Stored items

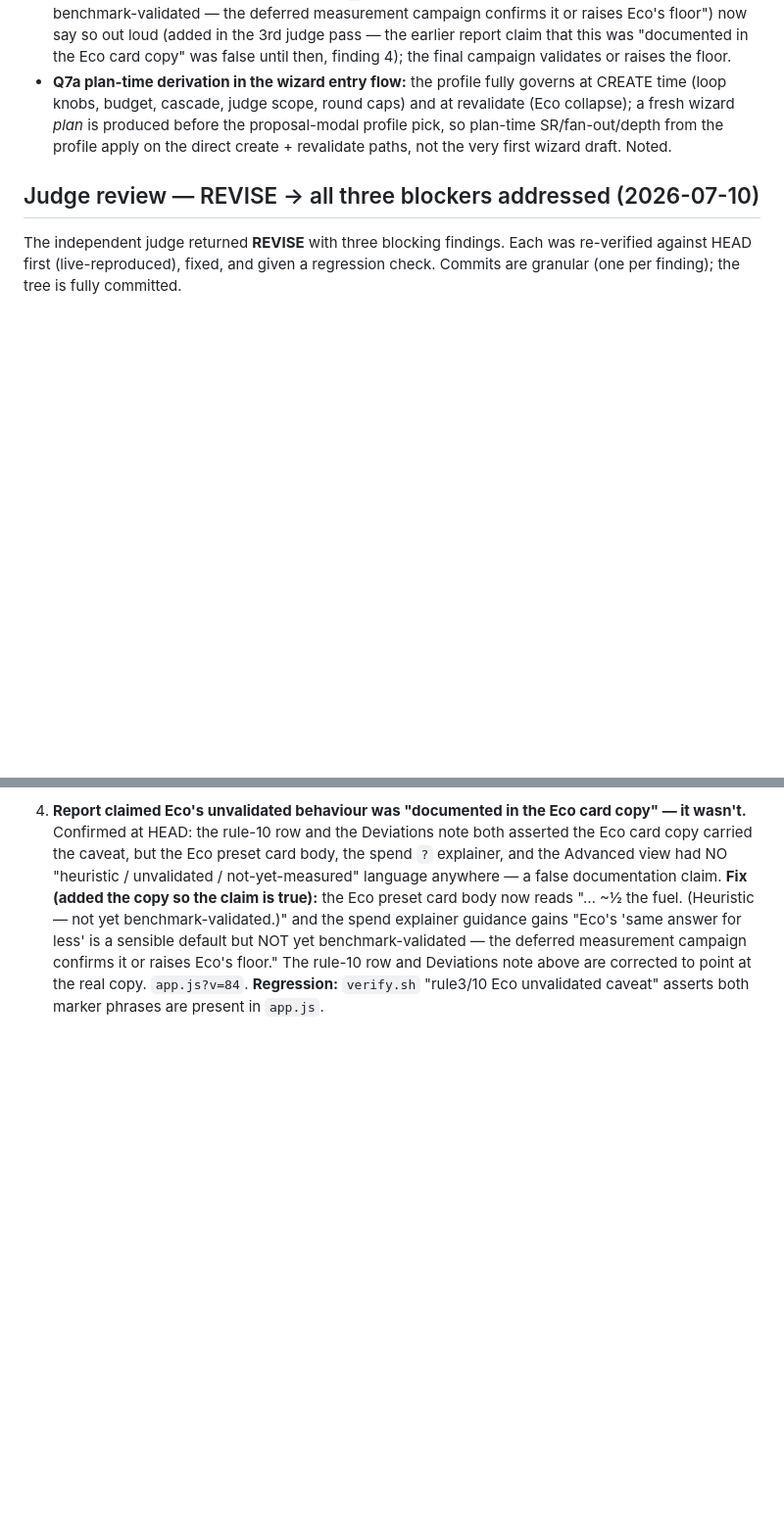
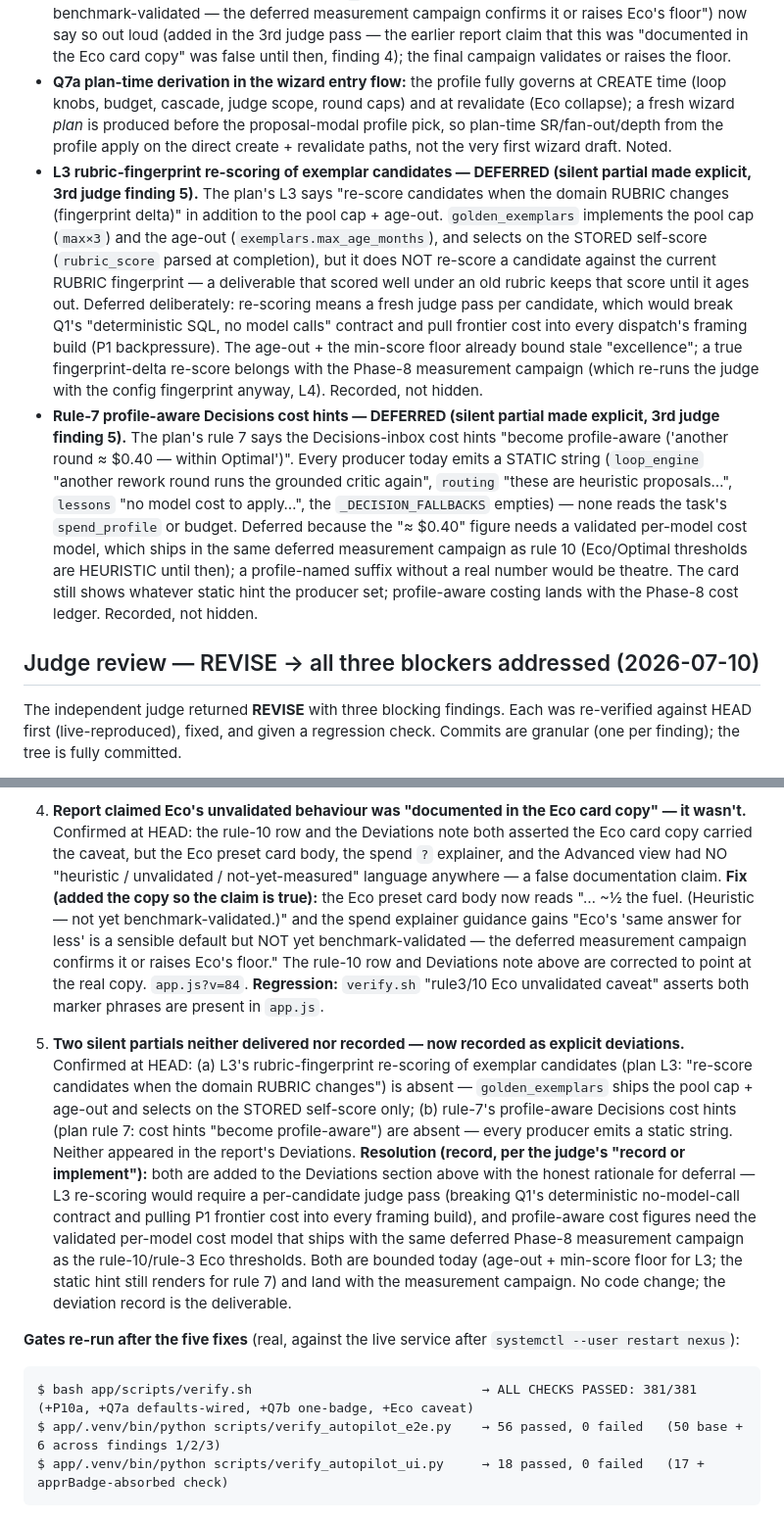
Before and after one commit to darian-gajgic/Nexus-Agentic-Coding-Setup, a Markdown page: IMPLEMENTATION-REPORT-QUALITY-AUTOPILOT.md, 2 parts joined by grey strips. Shown at 98% size. Rendered like a GitHub page; blank space fills up the shorter version.

Commit message:
docs(quality): 3rd-judge finding 5 — record the two silent partials as explicit deviations
The report never disclosed two partials the plan called for: L3's
rubric-fingerprint re-scoring of exemplar candidates (golden_exemplars ships the
pool cap + age-out but selects on the stored self-score only) and rule-7's
profile-aware Decisions cost hints (all producers emit static strings). Both are
now recorded in the Deviations section with the honest deferral rationale —
re-scoring would break Q1's deterministic no-model-call contract (P1 cost) and
profile-aware cost figures need the Phase-8 cost model that also validates the
Eco/Optimal thresholds. Add the finding-5 entry + the real re-run gate outputs
(verify.sh 381/381, e2e 56/56, ui 18/18) to the 3rd-judge section.

Co-Authored-By: Claude Opus 4.8 <noreply@anthropic.com>

````diff
--- a/IMPLEMENTATION-REPORT-QUALITY-AUTOPILOT.md
+++ b/IMPLEMENTATION-REPORT-QUALITY-AUTOPILOT.md
@@ -125,6 +125,8 @@ Protocol followed: `bash app/scripts/verify.sh` green after every step; one comm
 - **L2 for PLAYBOOK/RUBRIC:** the read-path overlay (`_knowledge_paths`) covers BUSINESS-CONTEXT + STYLE-VOICE only, so a user_overlay classification meaningfully routes STYLE-VOICE to the member overlay; PLAYBOOK/RUBRIC user_overlay deltas fall back to canonical (there is no executor read-path for a per-user PLAYBOOK). Recorded, not hidden.
 - **Rule 10 / Phase-8 measurement:** Eco's "same answer, cheaper" and Optimal's thresholds ship HEURISTIC and unmeasured, per the operator's deferral. The Eco preset card body ("Heuristic — not yet benchmark-validated") and the spend `?` explainer ("Eco's 'same answer for less' … NOT yet benchmark-validated — the deferred measurement campaign confirms it or raises Eco's floor") now say so out loud (added in the 3rd judge pass — the earlier report claim that this was "documented in the Eco card copy" was false until then, finding 4); the final campaign validates or raises the floor.
 - **Q7a plan-time derivation in the wizard entry flow:** the profile fully governs at CREATE time (loop knobs, budget, cascade, judge scope, round caps) and at revalidate (Eco collapse); a fresh wizard *plan* is produced before the proposal-modal profile pick, so plan-time SR/fan-out/depth from the profile apply on the direct create + revalidate paths, not the very first wizard draft. Noted.
+- **L3 rubric-fingerprint re-scoring of exemplar candidates — DEFERRED (silent partial made explicit, 3rd judge finding 5).** The plan's L3 says "re-score candidates when the domain RUBRIC changes (fingerprint delta)" in addition to the pool cap + age-out. `golden_exemplars` implements the pool cap (`max×3`) and the age-out (`exemplars.max_age_months`), and selects on the STORED self-score (`rubric_score` parsed at completion), but it does NOT re-score a candidate against the current RUBRIC fingerprint — a deliverable that scored well under an old rubric keeps that score until it ages out. Deferred deliberately: re-scoring means a fresh judge pass per candidate, which would break Q1's "deterministic SQL, no model calls" contract and pull frontier cost into every dispatch's framing build (P1 backpressure). The age-out + the min-score floor already bound stale "excellence"; a true fingerprint-delta re-score belongs with the Phase-8 measurement campaign (which re-runs the judge with the config fingerprint anyway, L4). Recorded, not hidden.
+- **Rule-7 profile-aware Decisions cost hints — DEFERRED (silent partial made explicit, 3rd judge finding 5).** The plan's rule 7 says the Decisions-inbox cost hints "become profile-aware ('another round ≈ $0.40 — within Optimal')". Every producer today emits a STATIC string (`loop_engine` "another rework round runs the grounded critic again", `routing` "these are heuristic proposals…", `lessons` "no model cost to apply…", the `_DECISION_FALLBACKS` empties) — none reads the task's `spend_profile` or budget. Deferred because the "≈ $0.40" figure needs a validated per-model cost model, which ships in the same deferred measurement campaign as rule 10 (Eco/Optimal thresholds are HEURISTIC until then); a profile-named suffix without a real number would be theatre. The card still shows whatever static hint the producer set; profile-aware costing lands with the Phase-8 cost ledger. Recorded, not hidden.
 
 ## Judge review — REVISE → all three blockers addressed (2026-07-10)
 
@@ -352,3 +354,26 @@ granularly. The tree is fully committed.
    The rule-10 row and Deviations note above are corrected to point at the real copy. `app.js?v=84`.
    **Regression:** `verify.sh` "rule3/10 Eco unvalidated caveat" asserts both marker phrases are
    present in `app.js`.
+
+5. **Two silent partials neither delivered nor recorded — now recorded as explicit deviations.**
+   Confirmed at HEAD: (a) L3's rubric-fingerprint re-scoring of exemplar candidates (plan L3:
+   "re-score candidates when the domain RUBRIC changes") is absent — `golden_exemplars` ships the
+   pool cap + age-out and selects on the STORED self-score only; (b) rule-7's profile-aware
+   Decisions cost hints (plan rule 7: cost hints "become profile-aware") are absent — every
+   producer emits a static string. Neither appeared in the report's Deviations. **Resolution
+   (record, per the judge's "record or implement"):** both are added to the Deviations section
+   above with the honest rationale for deferral — L3 re-scoring would require a per-candidate
+   judge pass (breaking Q1's deterministic no-model-call contract and pulling P1 frontier cost
+   into every framing build), and profile-aware cost figures need the validated per-model cost
+   model that ships with the same deferred Phase-8 measurement campaign as the rule-10/rule-3
+   Eco thresholds. Both are bounded today (age-out + min-score floor for L3; the static hint still
+   renders for rule 7) and land with the measurement campaign. No code change; the deviation
+   record is the deliverable.
+
+**Gates re-run after the five fixes** (real, against the live service after `systemctl --user restart nexus`):
+
+```
+$ bash app/scripts/verify.sh                              → ALL CHECKS PASSED: 381/381   (+P10a, +Q7a defaults-wired, +Q7b one-badge, +Eco caveat)
+$ app/.venv/bin/python scripts/verify_autopilot_e2e.py    → 56 passed, 0 failed   (50 base + 6 across findings 1/2/3)
+$ app/.venv/bin/python scripts/verify_autopilot_ui.py     → 18 passed, 0 failed   (17 + apprBadge-absorbed check)
+```
````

Problem requirements: If a line above holds the word "section", copy it.

Solution to this exercise:
now recorded in the Deviations section with the honest deferral rationale —
(verify.sh 381/381, e2e 56/56, ui 18/18) to the 3rd-judge section.
+   (record, per the judge's "record or implement"):** both are added to the Deviations section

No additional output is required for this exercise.